By Reginald Stuart
A decision this month by the Atlanta Journal-Constitution, one of the major daily papers in the South, to end its daily distribution of the award-winning print newspaper, struck a stunning blow to the ability of the region’s voiceless to make themselves heard, say news media and communications people on the front lines of spreading the word.
“It’s a terrible decision,” said Paul Delaney, a veteran reporter who got his start at the Atlanta Daily World then moved up in the ranks of Cox Newspapers and on to being a top editor in New York for The New York Times. “The paper set the standard in the region for newspapers across the South for covering the Civil Rights Movement,” said Delaney, noting most of the region, with some major exceptions, rejected racial desegregation and integration.
The Atlanta Journal and the Atlanta Constitution, historically separate papers, both turned the political and social corner and supported political and economic leaders who supported an end to government-endorsed racial segregation in the mid-1900’s and promoted integration as a civil process for society at large.
Even today, with a daily circulation of more than half a million copies a day, the paper is cited as a source thinking, of good, reliable news and a great training ground for aspiring reporters. The circulation of the award winning newspaper has declined a bit in recent years and competing venues of information cause it to drain revenue and followers.
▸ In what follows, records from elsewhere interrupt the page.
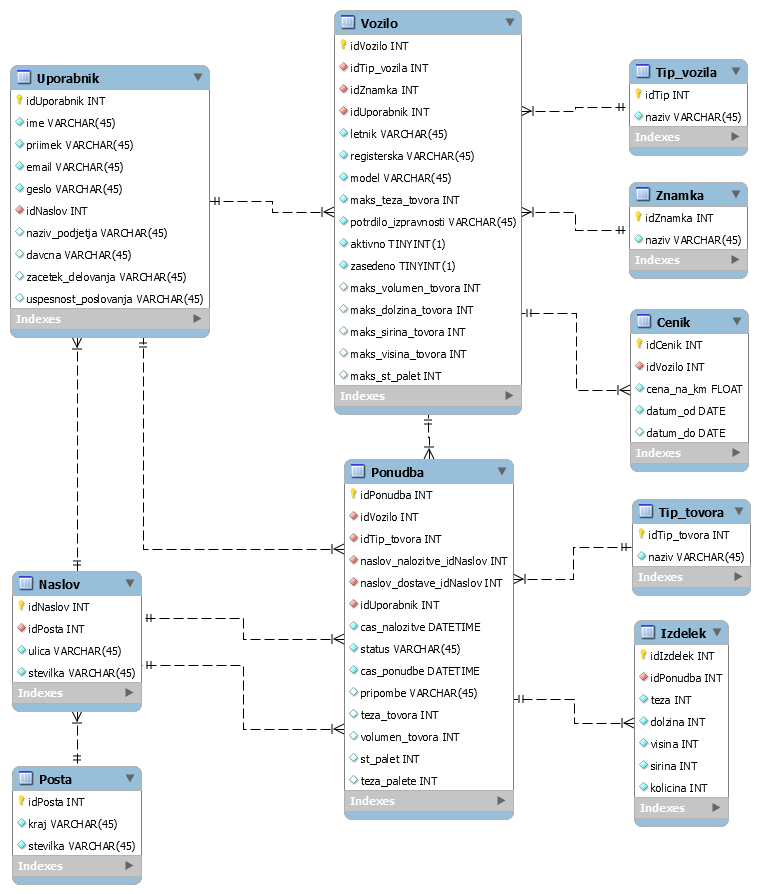
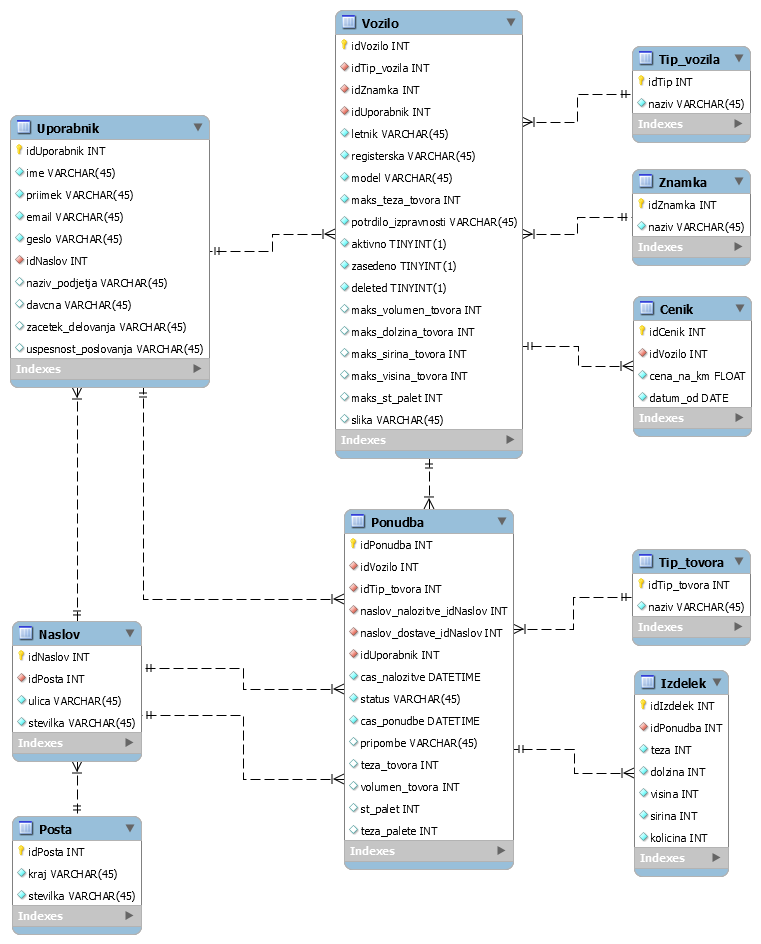
Updated ER

diff --git a/config/create_database.js b/config/create_database.js
@@ -146,7 +146,6 @@ async function create_database() {
         table.increments('id');
         table.float('cena_na_km').notNullable();
         table.date('datum_od').defaultTo(knex.fn.now());
-        table.date('datum_do');
 
         table.integer('idVozilo').references('id').inTable('Vozilo').notNullable();
     })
Still, the newspaper remains highly profitable and financially strong.
“The Journal and Constitution were key in helping society change for the better,” Delaney said, noting the papers fairly covered civil rights leaders and their activities through much of the last century. “They set the standard for covering the movement.”
The shut-down of the daily papers will end the century old practice of widespread distribution of diverse political, social, economic and commercial news to thousands of people daily, the end of young people’s first jobs delivering newspapers and connecting neighborhoods by print.
Giving the voiceless a voice at the public discussion table may be dramatically muted, say observers, citing the shutdown of the Nashville Banner in the 1980’s, followed by the quick downsizing of The Tennessean and other papers in Knoxville and Memphis.
“The shame is for that consumer who is not connected or does not have access to computer technology and will soon be unable to access the AJC’s news product,” said Memphis-born veteran reporter Walter Middlebrook, a former newspaper editor in Detroit and New York, now journalism professor at Penn State University.
“I can’t believe that the residents of Atlanta and all of Georgia, for that matter, are fully connected and will have access to the internet.
“Until that time when the internet is recognized as a utility — available to all — a major media outlet like the AJC should be striving to make its products available to all in as many formats and forms possible,” said Midddlebrook..
Until that time when the internet is recognized as a utility — available to all — a major media outlet like the AJC should be striving to make its products available to all in as many formats and forms as possible. said Middlebrook.
Gerald Jordan, a journalism professor at the University of Arkansas and former reporter for the Kansas City Star and the Philadelphia Inquirer, says many people are condemning the daily paper shutdown as they reflect upon the “heydays” of newspaper journalism, the days that prompted the general public to condemn and the government to disown legalized racial segregation in employment, housing, education and health.
“A societal cost for sure,” said Jordan, of reports of the Journal-Constitution cutback. “However, you’re living in the heyday of great newspapers” he said. “My profound regret is that the crazies – the yahoos whose single-spaced letters to the newsroom – now hold sway in the wretched internet disinformation and misinformation that has buried truth and given rise to a sneering audience so easily led by the former president,” said Jordan, echoing colleagues.